DATA FOR PROCESSING:
· · · · ·
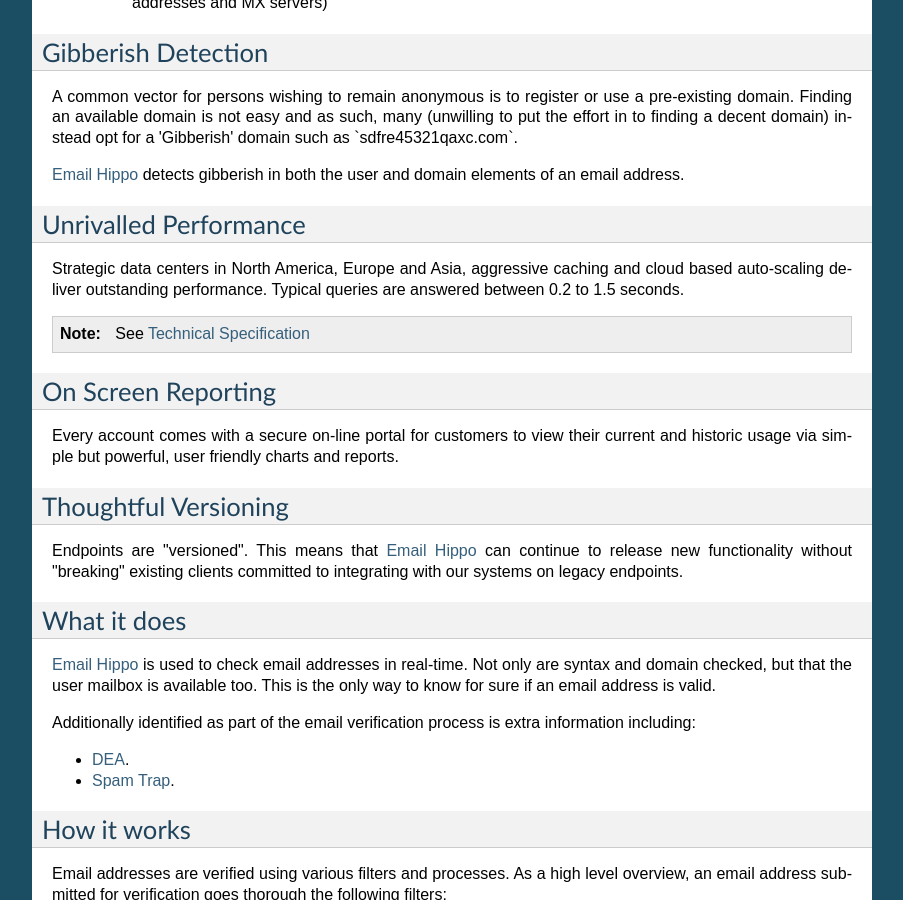
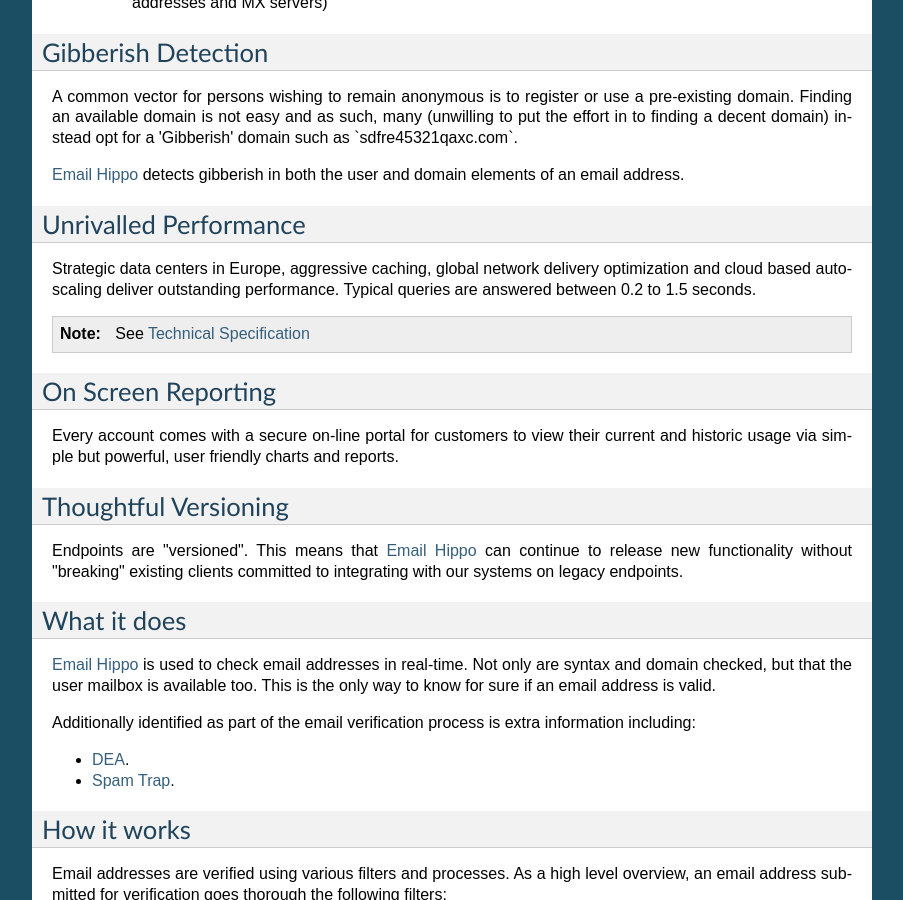
Before and after one commit to emh-Jo-Shinner/email-verify-api-docs, a Sphinx documentation site: the page built from docs/features.rst, in a window 1280 px wide and 900 px high, scrolled down 1966 px. Shown: the whole window, without its empty margins (198-1101 px from the left). Built offline with Sphinx 7.4.7, drawn with Linux system fonts in a browser that asks for light colours.

Commit message:
Update features.rst
Changed text on DCs to ref EU only

```diff
--- a/docs/features.rst
+++ b/docs/features.rst
@@ -94,8 +94,8 @@
 
 Unrivalled Performance
 ----------------------
-Strategic data centers in North America, Europe and Asia, aggressive
-caching and cloud based auto-scaling deliver outstanding performance.
+Strategic data centers in Europe, aggressive
+caching, global network delivery optimization and cloud based auto-scaling deliver outstanding performance.
 Typical queries are answered between 0.2 to 1.5 seconds.
 
 .. note:: See :doc:`technical-spec`
```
· · · · ·
WORK REQUEST:
An exact printout of the listing is needed, minus any pictures it contains.

WRITTEN SOLUTION:
Before and after one commit to emh-Jo-Shinner/email-verify-api-docs, a Sphinx documentation site: the page built from docs/features.rst, in a window 1280 px wide and 900 px high, scrolled down 1966 px. Shown: the whole window, without its empty margins (198-1101 px from the left). Built offline with Sphinx 7.4.7, drawn with Linux system fonts in a browser that asks for light colours.

Commit message:
Update features.rst
Changed text on DCs to ref EU only

```diff
--- a/docs/features.rst
+++ b/docs/features.rst
@@ -94,8 +94,8 @@
 
 Unrivalled Performance
 ----------------------
-Strategic data centers in North America, Europe and Asia, aggressive
-caching and cloud based auto-scaling deliver outstanding performance.
+Strategic data centers in Europe, aggressive
+caching, global network delivery optimization and cloud based auto-scaling deliver outstanding performance.
 Typical queries are answered between 0.2 to 1.5 seconds.
 
 .. note:: See :doc:`technical-spec`
```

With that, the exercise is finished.